Required work
Your output should be the whole listing, identical to the original.

#### Exercise material ####

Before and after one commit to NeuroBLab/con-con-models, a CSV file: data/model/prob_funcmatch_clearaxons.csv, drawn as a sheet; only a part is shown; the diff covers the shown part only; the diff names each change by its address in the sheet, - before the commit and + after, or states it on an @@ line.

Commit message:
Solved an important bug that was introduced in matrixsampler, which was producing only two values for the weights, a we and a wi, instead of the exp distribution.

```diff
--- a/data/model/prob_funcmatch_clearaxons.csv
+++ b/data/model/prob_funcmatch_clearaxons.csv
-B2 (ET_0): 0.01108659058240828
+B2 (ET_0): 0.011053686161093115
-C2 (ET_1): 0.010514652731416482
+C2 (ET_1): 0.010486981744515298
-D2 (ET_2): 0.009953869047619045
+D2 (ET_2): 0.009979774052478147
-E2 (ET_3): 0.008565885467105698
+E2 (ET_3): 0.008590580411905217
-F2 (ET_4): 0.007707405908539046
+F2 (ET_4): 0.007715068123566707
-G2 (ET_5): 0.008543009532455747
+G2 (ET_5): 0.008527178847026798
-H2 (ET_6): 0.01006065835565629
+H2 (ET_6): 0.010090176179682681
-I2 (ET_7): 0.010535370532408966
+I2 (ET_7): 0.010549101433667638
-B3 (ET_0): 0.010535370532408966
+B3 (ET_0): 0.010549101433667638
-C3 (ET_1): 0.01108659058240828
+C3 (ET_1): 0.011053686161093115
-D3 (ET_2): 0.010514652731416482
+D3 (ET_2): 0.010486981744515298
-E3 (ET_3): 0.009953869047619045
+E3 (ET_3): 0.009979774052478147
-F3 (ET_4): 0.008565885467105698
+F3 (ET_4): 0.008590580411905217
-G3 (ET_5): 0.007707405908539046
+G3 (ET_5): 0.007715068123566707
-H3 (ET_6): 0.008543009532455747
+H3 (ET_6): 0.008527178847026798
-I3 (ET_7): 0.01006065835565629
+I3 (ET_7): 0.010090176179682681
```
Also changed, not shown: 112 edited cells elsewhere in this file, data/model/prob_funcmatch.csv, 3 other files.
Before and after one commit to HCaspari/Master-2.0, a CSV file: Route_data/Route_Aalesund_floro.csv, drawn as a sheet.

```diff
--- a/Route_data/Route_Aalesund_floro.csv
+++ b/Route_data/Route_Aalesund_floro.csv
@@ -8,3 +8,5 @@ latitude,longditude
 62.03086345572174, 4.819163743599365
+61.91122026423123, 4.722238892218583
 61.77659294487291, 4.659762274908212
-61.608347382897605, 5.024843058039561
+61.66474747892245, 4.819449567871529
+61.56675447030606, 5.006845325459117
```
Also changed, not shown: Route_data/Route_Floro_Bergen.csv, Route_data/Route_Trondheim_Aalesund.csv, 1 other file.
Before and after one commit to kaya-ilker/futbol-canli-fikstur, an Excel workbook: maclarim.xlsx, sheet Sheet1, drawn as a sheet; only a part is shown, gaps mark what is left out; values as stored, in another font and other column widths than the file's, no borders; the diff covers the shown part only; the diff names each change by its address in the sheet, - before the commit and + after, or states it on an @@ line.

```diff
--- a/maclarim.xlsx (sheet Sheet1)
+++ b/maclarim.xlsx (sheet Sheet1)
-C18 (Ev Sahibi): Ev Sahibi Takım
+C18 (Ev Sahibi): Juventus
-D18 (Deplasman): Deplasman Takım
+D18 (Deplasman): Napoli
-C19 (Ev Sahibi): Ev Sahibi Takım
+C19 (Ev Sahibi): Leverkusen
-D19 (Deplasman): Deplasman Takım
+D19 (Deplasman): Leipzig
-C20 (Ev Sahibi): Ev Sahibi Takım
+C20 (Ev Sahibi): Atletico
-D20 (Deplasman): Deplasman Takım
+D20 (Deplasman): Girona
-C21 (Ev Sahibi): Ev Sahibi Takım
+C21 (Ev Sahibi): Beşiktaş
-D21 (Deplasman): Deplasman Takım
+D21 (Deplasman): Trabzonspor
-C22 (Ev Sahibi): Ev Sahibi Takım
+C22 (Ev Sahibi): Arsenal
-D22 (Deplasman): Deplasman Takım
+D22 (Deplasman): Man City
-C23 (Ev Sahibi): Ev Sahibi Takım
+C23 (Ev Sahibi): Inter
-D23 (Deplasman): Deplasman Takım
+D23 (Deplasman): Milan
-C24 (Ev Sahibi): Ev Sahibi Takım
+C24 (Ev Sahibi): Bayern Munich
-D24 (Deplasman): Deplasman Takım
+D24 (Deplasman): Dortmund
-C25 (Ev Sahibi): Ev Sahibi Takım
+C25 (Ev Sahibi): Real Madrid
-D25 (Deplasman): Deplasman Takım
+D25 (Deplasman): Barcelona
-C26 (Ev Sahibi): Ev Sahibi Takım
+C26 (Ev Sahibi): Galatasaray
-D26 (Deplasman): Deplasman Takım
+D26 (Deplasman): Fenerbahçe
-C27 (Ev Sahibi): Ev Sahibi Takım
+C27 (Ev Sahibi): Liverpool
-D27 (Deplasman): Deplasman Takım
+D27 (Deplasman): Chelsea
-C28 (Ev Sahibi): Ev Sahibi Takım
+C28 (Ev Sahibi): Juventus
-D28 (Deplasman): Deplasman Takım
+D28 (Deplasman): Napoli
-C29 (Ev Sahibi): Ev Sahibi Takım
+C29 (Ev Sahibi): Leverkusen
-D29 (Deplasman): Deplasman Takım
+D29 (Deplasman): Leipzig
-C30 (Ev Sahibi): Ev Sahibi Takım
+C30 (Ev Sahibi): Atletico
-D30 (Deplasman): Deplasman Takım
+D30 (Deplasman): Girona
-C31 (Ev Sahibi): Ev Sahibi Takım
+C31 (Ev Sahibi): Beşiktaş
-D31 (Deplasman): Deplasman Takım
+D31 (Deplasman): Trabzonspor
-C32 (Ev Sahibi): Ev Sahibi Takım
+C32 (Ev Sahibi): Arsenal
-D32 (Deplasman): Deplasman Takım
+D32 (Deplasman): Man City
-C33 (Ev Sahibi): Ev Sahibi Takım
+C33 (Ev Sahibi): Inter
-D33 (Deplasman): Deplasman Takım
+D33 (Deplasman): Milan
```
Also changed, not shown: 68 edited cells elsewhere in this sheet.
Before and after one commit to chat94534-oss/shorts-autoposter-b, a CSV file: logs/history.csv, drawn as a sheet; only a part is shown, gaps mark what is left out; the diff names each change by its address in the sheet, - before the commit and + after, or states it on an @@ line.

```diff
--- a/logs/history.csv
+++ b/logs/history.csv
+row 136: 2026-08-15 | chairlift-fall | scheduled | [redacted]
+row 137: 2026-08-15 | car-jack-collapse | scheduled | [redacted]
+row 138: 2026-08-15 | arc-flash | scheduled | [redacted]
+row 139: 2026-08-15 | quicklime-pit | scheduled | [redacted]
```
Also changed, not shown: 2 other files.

####

Solution to the exercise
Before and after one commit to NeuroBLab/con-con-models, a CSV file: data/model/prob_funcmatch_clearaxons.csv, drawn as a sheet; only a part is shown; the diff covers the shown part only; the diff names each change by its address in the sheet, - before the commit and + after, or states it on an @@ line.

Commit message:
Solved an important bug that was introduced in matrixsampler, which was producing only two values for the weights, a we and a wi, instead of the exp distribution.

```diff
--- a/data/model/prob_funcmatch_clearaxons.csv
+++ b/data/model/prob_funcmatch_clearaxons.csv
-B2 (ET_0): 0.01108659058240828
+B2 (ET_0): 0.011053686161093115
-C2 (ET_1): 0.010514652731416482
+C2 (ET_1): 0.010486981744515298
-D2 (ET_2): 0.009953869047619045
+D2 (ET_2): 0.009979774052478147
-E2 (ET_3): 0.008565885467105698
+E2 (ET_3): 0.008590580411905217
-F2 (ET_4): 0.007707405908539046
+F2 (ET_4): 0.007715068123566707
-G2 (ET_5): 0.008543009532455747
+G2 (ET_5): 0.008527178847026798
-H2 (ET_6): 0.01006065835565629
+H2 (ET_6): 0.010090176179682681
-I2 (ET_7): 0.010535370532408966
+I2 (ET_7): 0.010549101433667638
-B3 (ET_0): 0.010535370532408966
+B3 (ET_0): 0.010549101433667638
-C3 (ET_1): 0.01108659058240828
+C3 (ET_1): 0.011053686161093115
-D3 (ET_2): 0.010514652731416482
+D3 (ET_2): 0.010486981744515298
-E3 (ET_3): 0.009953869047619045
+E3 (ET_3): 0.009979774052478147
-F3 (ET_4): 0.008565885467105698
+F3 (ET_4): 0.008590580411905217
-G3 (ET_5): 0.007707405908539046
+G3 (ET_5): 0.007715068123566707
-H3 (ET_6): 0.008543009532455747
+H3 (ET_6): 0.008527178847026798
-I3 (ET_7): 0.01006065835565629
+I3 (ET_7): 0.010090176179682681
```
Also changed, not shown: 112 edited cells elsewhere in this file, data/model/prob_funcmatch.csv, 3 other files.
Before and after one commit to HCaspari/Master-2.0, a CSV file: Route_data/Route_Aalesund_floro.csv, drawn as a sheet.

```diff
--- a/Route_data/Route_Aalesund_floro.csv
+++ b/Route_data/Route_Aalesund_floro.csv
@@ -8,3 +8,5 @@ latitude,longditude
 62.03086345572174, 4.819163743599365
+61.91122026423123, 4.722238892218583
 61.77659294487291, 4.659762274908212
-61.608347382897605, 5.024843058039561
+61.66474747892245, 4.819449567871529
+61.56675447030606, 5.006845325459117
```
Also changed, not shown: Route_data/Route_Floro_Bergen.csv, Route_data/Route_Trondheim_Aalesund.csv, 1 other file.
Before and after one commit to kaya-ilker/futbol-canli-fikstur, an Excel workbook: maclarim.xlsx, sheet Sheet1, drawn as a sheet; only a part is shown, gaps mark what is left out; values as stored, in another font and other column widths than the file's, no borders; the diff covers the shown part only; the diff names each change by its address in the sheet, - before the commit and + after, or states it on an @@ line.

```diff
--- a/maclarim.xlsx (sheet Sheet1)
+++ b/maclarim.xlsx (sheet Sheet1)
-C18 (Ev Sahibi): Ev Sahibi Takım
+C18 (Ev Sahibi): Juventus
-D18 (Deplasman): Deplasman Takım
+D18 (Deplasman): Napoli
-C19 (Ev Sahibi): Ev Sahibi Takım
+C19 (Ev Sahibi): Leverkusen
-D19 (Deplasman): Deplasman Takım
+D19 (Deplasman): Leipzig
-C20 (Ev Sahibi): Ev Sahibi Takım
+C20 (Ev Sahibi): Atletico
-D20 (Deplasman): Deplasman Takım
+D20 (Deplasman): Girona
-C21 (Ev Sahibi): Ev Sahibi Takım
+C21 (Ev Sahibi): Beşiktaş
-D21 (Deplasman): Deplasman Takım
+D21 (Deplasman): Trabzonspor
-C22 (Ev Sahibi): Ev Sahibi Takım
+C22 (Ev Sahibi): Arsenal
-D22 (Deplasman): Deplasman Takım
+D22 (Deplasman): Man City
-C23 (Ev Sahibi): Ev Sahibi Takım
+C23 (Ev Sahibi): Inter
-D23 (Deplasman): Deplasman Takım
+D23 (Deplasman): Milan
-C24 (Ev Sahibi): Ev Sahibi Takım
+C24 (Ev Sahibi): Bayern Munich
-D24 (Deplasman): Deplasman Takım
+D24 (Deplasman): Dortmund
-C25 (Ev Sahibi): Ev Sahibi Takım
+C25 (Ev Sahibi): Real Madrid
-D25 (Deplasman): Deplasman Takım
+D25 (Deplasman): Barcelona
-C26 (Ev Sahibi): Ev Sahibi Takım
+C26 (Ev Sahibi): Galatasaray
-D26 (Deplasman): Deplasman Takım
+D26 (Deplasman): Fenerbahçe
-C27 (Ev Sahibi): Ev Sahibi Takım
+C27 (Ev Sahibi): Liverpool
-D27 (Deplasman): Deplasman Takım
+D27 (Deplasman): Chelsea
-C28 (Ev Sahibi): Ev Sahibi Takım
+C28 (Ev Sahibi): Juventus
-D28 (Deplasman): Deplasman Takım
+D28 (Deplasman): Napoli
-C29 (Ev Sahibi): Ev Sahibi Takım
+C29 (Ev Sahibi): Leverkusen
-D29 (Deplasman): Deplasman Takım
+D29 (Deplasman): Leipzig
-C30 (Ev Sahibi): Ev Sahibi Takım
+C30 (Ev Sahibi): Atletico
-D30 (Deplasman): Deplasman Takım
+D30 (Deplasman): Girona
-C31 (Ev Sahibi): Ev Sahibi Takım
+C31 (Ev Sahibi): Beşiktaş
-D31 (Deplasman): Deplasman Takım
+D31 (Deplasman): Trabzonspor
-C32 (Ev Sahibi): Ev Sahibi Takım
+C32 (Ev Sahibi): Arsenal
-D32 (Deplasman): Deplasman Takım
+D32 (Deplasman): Man City
-C33 (Ev Sahibi): Ev Sahibi Takım
+C33 (Ev Sahibi): Inter
-D33 (Deplasman): Deplasman Takım
+D33 (Deplasman): Milan
```
Also changed, not shown: 68 edited cells elsewhere in this sheet.
Before and after one commit to chat94534-oss/shorts-autoposter-b, a CSV file: logs/history.csv, drawn as a sheet; only a part is shown, gaps mark what is left out; the diff names each change by its address in the sheet, - before the commit and + after, or states it on an @@ line.

```diff
--- a/logs/history.csv
+++ b/logs/history.csv
+row 136: 2026-08-15 | chairlift-fall | scheduled | [redacted]
+row 137: 2026-08-15 | car-jack-collapse | scheduled | [redacted]
+row 138: 2026-08-15 | arc-flash | scheduled | [redacted]
+row 139: 2026-08-15 | quicklime-pit | scheduled | [redacted]
```
Also changed, not shown: 2 other files.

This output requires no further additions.